How Can You Quickly Upgrade Your Brain?

Multiple studies have found a correlation between impaired brain function and a less-than-ideal diet. Can eating a lot of French fries and burgers really be bad for your brain? 

Growing research says yes. It indicates that the link between your diet and your mental health is more directly impactful than previously understood. A healthy diet has a substantial effect on the health of your body, providing quality fuel for your body from the inside-out. If you consume saturated animal fats (such as red meat or poultry) and white sugar (such as cookies and pastries) on a regular basis, you are filling your body with poor quality fuel. Saturated animal fats have been shown to raise cholesterol levels and increase the risk of heart disease and stroke.

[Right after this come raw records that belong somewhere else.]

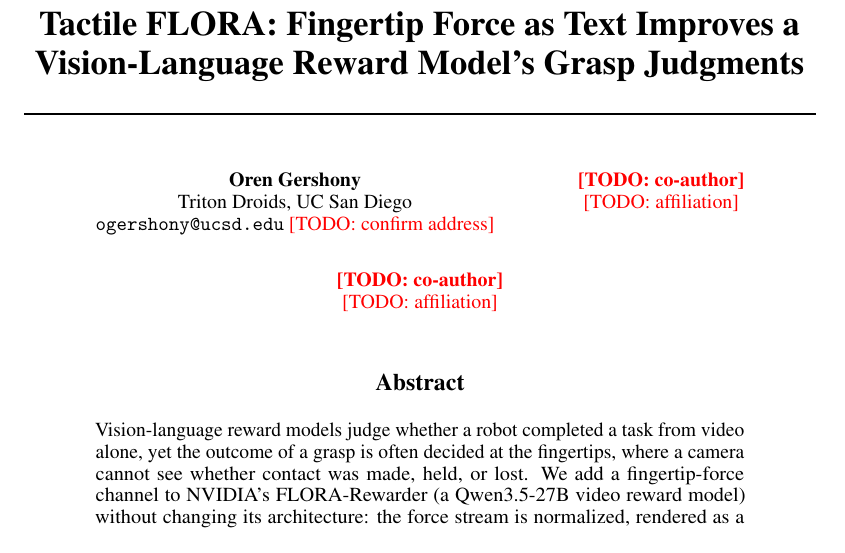
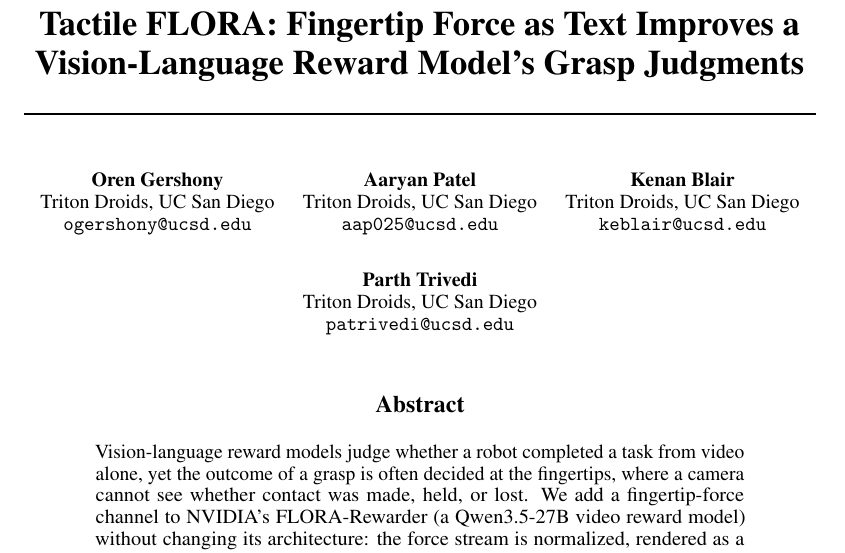
Before and after one commit to ogershony/tactile-flora, a LaTeX paper (writeup/paper/main.tex): part of page 1 of 9, cut so that both start at the same text. Compiled offline with pdfLaTeX.

Commit message:
Add the co-authors to the paper
Aaryan Patel, Kenan Blair and Parth Trivedi (Triton Droids, UC San Diego)
join the author block; the PDF is recompiled.

Co-Authored-By: Claude Fable 5.1 <noreply@anthropic.com>

```diff
--- a/writeup/paper/main.tex
+++ b/writeup/paper/main.tex
@@ -25,13 +25,19 @@
 \author{%
   Oren Gershony \\
   Triton Droids, UC San Diego \\
-  \texttt{ogershony@ucsd.edu} \todo{confirm address} \\
+  \texttt{ogershony@ucsd.edu} \\
   \And
-  \todo{co-author} \\
-  \todo{affiliation} \\
+  Aaryan Patel \\
+  Triton Droids, UC San Diego \\
+  \texttt{aap025@ucsd.edu} \\
   \And
-  \todo{co-author} \\
-  \todo{affiliation} \\
+  Kenan Blair \\
+  Triton Droids, UC San Diego \\
+  \texttt{keblair@ucsd.edu} \\
+  \And
+  Parth Trivedi \\
+  Triton Droids, UC San Diego \\
+  \texttt{patrivedi@ucsd.edu} \\
 }
 
 \begin{document}
```
Also changed, not shown: writeup/paper/main.pdf.
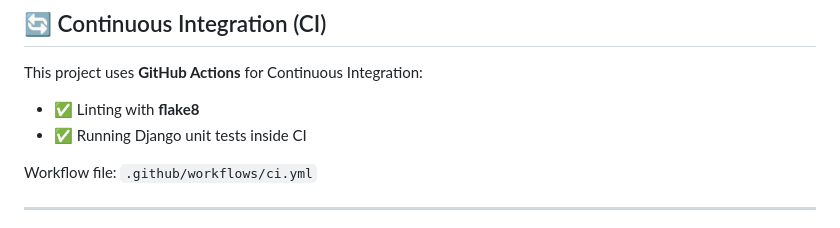
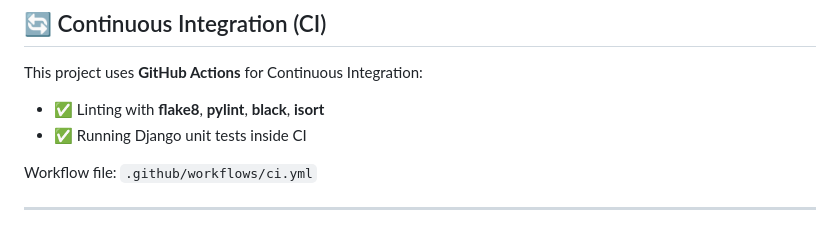
Before and after one commit to dziubaaleksandr/PetProject, a Markdown page: README.md, the part around the change. Drawn GitHub-style.

Commit message:
[REF] README

```diff
--- a/README.md
+++ b/README.md
@@ -169,7 +169,7 @@ docker exec -it django-app python manage.py test
 ## 🔄 Continuous Integration (CI)
 
 This project uses **GitHub Actions** for Continuous Integration:
-- ✅ Linting with **flake8**
+- ✅ Linting with **flake8**, **pylint**, **black**, **isort**
 - ✅ Running Django unit tests inside CI
 
 Workflow file: `.github/workflows/ci.yml`
```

Sugar increases the risk of obesity, diabetes, and heart disease. It accelerates aging and causes tooth decay. Your body functions best with a high-quality diet that fuels your body with an abundance of naturally occurring vitamins, minerals, and other critical nutrients as found in organic vegetables and fruits.  

To test what foods are best for yourself, you can start by paying attention to how different foods make you feel. Do you feel sluggish or tired after a high-fat, processed meal such as a hamburger and milkshake? Sugar-laden, processed foods can cause rapid spikes in blood sugar, can clog your arteries, and cause inflammation in your gut. The worst part? Processed foods which are full of sugar, refined carbohydrates, and saturated animal fats – deliver only empty calories that can cause your waistline to swell, your immune function to suffer, and your mental health to decline.   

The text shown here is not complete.